#### GIVEN DATA

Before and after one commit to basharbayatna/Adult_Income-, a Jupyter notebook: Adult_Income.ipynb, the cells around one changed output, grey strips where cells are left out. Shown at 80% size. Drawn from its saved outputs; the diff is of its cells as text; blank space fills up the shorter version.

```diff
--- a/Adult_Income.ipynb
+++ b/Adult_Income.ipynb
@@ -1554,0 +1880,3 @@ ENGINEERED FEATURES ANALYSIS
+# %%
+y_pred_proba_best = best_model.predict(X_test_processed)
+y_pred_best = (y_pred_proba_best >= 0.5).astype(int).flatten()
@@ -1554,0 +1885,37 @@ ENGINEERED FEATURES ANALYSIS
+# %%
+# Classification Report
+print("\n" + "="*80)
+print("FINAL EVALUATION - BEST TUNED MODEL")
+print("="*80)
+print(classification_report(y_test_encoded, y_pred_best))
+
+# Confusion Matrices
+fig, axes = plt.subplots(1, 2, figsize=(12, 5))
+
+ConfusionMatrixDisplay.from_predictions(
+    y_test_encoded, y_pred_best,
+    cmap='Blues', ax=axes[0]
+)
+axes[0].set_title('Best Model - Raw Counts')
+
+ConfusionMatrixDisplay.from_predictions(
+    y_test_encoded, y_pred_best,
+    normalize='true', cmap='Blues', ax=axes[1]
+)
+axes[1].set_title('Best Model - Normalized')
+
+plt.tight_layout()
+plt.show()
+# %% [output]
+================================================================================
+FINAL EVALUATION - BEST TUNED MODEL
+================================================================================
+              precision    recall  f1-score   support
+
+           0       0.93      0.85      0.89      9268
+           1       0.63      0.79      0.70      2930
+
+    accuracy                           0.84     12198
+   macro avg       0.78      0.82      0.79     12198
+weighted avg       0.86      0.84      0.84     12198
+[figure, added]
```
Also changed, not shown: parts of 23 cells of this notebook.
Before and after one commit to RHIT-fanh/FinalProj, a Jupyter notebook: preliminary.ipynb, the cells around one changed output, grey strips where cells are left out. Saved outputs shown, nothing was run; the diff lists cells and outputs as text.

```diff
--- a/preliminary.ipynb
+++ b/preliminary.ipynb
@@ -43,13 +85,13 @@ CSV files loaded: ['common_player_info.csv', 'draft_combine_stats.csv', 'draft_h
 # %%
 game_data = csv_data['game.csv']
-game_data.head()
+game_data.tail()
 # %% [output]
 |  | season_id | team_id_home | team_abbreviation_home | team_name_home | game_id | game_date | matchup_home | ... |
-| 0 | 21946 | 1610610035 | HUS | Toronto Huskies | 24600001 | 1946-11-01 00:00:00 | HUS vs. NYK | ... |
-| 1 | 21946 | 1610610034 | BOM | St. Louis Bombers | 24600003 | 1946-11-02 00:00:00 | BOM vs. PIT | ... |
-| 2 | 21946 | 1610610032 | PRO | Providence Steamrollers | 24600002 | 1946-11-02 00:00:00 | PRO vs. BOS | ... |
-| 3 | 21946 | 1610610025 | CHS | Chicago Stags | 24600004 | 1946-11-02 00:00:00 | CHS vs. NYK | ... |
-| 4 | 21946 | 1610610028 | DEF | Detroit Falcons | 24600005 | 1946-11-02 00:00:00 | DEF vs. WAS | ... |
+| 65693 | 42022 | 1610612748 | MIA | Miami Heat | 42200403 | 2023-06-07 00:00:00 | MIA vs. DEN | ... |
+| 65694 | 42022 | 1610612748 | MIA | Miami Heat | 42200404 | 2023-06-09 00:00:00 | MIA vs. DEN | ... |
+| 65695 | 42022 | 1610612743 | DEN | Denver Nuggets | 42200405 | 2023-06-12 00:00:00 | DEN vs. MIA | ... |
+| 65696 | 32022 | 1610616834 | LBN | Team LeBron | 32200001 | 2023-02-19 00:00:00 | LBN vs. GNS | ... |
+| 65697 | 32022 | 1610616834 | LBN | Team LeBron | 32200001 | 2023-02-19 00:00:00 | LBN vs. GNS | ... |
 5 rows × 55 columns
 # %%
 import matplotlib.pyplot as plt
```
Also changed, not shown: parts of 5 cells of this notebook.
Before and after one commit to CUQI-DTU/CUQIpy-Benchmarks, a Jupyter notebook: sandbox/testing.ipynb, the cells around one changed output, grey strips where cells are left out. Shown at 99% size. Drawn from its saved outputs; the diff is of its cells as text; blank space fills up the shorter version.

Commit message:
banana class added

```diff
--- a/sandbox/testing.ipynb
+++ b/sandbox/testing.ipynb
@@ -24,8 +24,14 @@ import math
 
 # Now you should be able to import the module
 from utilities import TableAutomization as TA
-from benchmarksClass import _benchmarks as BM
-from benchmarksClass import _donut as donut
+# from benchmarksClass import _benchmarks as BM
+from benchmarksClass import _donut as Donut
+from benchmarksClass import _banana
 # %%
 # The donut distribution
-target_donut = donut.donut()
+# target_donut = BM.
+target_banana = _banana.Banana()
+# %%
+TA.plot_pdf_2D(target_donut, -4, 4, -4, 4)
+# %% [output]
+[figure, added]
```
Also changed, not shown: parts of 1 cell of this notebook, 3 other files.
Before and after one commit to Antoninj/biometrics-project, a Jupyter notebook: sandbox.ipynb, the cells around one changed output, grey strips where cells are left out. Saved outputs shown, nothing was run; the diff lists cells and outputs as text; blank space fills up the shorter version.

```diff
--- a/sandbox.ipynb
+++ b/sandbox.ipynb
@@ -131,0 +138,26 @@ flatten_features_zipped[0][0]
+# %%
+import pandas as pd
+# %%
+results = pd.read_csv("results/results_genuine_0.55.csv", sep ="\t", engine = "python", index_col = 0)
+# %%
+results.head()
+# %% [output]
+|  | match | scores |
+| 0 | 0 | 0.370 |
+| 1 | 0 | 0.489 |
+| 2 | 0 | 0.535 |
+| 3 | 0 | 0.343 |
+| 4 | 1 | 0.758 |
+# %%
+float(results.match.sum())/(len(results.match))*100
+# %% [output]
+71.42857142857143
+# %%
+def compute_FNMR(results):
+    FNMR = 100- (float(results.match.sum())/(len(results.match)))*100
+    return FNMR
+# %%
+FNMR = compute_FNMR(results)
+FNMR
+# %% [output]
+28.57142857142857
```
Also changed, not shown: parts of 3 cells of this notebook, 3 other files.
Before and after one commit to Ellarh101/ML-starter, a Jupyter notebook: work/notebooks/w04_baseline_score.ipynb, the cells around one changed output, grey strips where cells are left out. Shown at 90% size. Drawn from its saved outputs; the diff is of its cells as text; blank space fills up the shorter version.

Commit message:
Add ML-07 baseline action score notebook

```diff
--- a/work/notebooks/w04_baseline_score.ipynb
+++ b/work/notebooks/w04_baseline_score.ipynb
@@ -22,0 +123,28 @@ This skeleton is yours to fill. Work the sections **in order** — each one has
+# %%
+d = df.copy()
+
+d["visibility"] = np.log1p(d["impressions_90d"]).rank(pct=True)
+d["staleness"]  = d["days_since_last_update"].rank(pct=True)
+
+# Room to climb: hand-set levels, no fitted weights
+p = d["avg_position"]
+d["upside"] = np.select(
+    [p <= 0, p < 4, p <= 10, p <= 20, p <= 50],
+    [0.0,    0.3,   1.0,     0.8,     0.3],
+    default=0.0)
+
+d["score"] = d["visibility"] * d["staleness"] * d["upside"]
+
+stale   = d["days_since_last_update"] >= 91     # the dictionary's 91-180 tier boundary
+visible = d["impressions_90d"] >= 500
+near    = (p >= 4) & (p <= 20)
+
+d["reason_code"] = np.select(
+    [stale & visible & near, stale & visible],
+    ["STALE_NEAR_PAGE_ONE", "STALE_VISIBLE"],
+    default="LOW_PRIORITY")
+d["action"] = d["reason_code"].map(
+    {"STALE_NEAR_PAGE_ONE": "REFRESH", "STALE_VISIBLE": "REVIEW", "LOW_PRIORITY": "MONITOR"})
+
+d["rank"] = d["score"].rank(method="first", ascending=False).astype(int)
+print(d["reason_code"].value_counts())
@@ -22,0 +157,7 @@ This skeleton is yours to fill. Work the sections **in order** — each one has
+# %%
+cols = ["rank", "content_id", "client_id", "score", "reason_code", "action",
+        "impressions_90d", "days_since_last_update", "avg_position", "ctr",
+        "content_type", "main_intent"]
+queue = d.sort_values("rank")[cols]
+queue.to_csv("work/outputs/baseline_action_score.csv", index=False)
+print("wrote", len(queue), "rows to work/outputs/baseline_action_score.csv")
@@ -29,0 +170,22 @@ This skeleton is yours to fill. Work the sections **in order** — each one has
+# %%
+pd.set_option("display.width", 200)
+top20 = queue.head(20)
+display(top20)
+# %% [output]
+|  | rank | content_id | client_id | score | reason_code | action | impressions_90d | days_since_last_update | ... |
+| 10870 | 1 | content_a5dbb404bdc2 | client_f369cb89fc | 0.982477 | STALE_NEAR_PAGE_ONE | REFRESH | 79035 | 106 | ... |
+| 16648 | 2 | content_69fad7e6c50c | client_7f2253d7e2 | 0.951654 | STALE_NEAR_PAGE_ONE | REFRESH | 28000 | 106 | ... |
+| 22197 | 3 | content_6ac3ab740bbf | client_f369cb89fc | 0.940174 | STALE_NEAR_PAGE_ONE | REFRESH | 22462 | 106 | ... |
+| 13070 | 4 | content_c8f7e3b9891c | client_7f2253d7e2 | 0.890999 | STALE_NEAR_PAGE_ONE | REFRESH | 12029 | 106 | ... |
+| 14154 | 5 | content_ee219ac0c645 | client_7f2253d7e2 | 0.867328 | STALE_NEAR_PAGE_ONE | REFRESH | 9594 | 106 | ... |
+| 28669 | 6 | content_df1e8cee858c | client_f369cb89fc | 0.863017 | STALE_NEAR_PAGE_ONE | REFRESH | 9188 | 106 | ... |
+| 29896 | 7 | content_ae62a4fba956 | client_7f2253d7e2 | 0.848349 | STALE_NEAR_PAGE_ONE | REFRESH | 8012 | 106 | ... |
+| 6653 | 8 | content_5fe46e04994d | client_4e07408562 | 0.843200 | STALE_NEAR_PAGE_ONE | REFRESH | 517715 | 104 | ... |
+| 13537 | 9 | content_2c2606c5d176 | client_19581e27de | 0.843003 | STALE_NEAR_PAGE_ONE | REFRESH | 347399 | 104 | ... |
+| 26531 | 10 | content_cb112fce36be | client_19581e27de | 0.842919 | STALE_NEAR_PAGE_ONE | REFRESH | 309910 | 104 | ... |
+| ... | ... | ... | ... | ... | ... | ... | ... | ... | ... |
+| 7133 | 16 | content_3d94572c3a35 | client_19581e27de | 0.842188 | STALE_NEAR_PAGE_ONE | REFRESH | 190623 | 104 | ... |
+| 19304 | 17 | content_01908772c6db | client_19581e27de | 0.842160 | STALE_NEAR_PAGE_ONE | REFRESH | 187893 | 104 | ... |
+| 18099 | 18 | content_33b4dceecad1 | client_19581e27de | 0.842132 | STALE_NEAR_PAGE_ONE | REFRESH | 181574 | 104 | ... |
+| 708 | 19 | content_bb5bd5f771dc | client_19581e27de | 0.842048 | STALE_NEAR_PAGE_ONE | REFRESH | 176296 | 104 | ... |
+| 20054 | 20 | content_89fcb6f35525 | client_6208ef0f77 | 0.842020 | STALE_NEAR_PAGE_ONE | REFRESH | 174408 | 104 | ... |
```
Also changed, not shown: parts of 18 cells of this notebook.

########

Look through the entries and find each line that has the string "testing". Copy those lines.

◆ EXERCISE RESPONSE:
Before and after one commit to CUQI-DTU/CUQIpy-Benchmarks, a Jupyter notebook: sandbox/testing.ipynb, the cells around one changed output, grey strips where cells are left out. Shown at 99% size. Drawn from its saved outputs; the diff is of its cells as text; blank space fills up the shorter version.
--- a/sandbox/testing.ipynb
+++ b/sandbox/testing.ipynb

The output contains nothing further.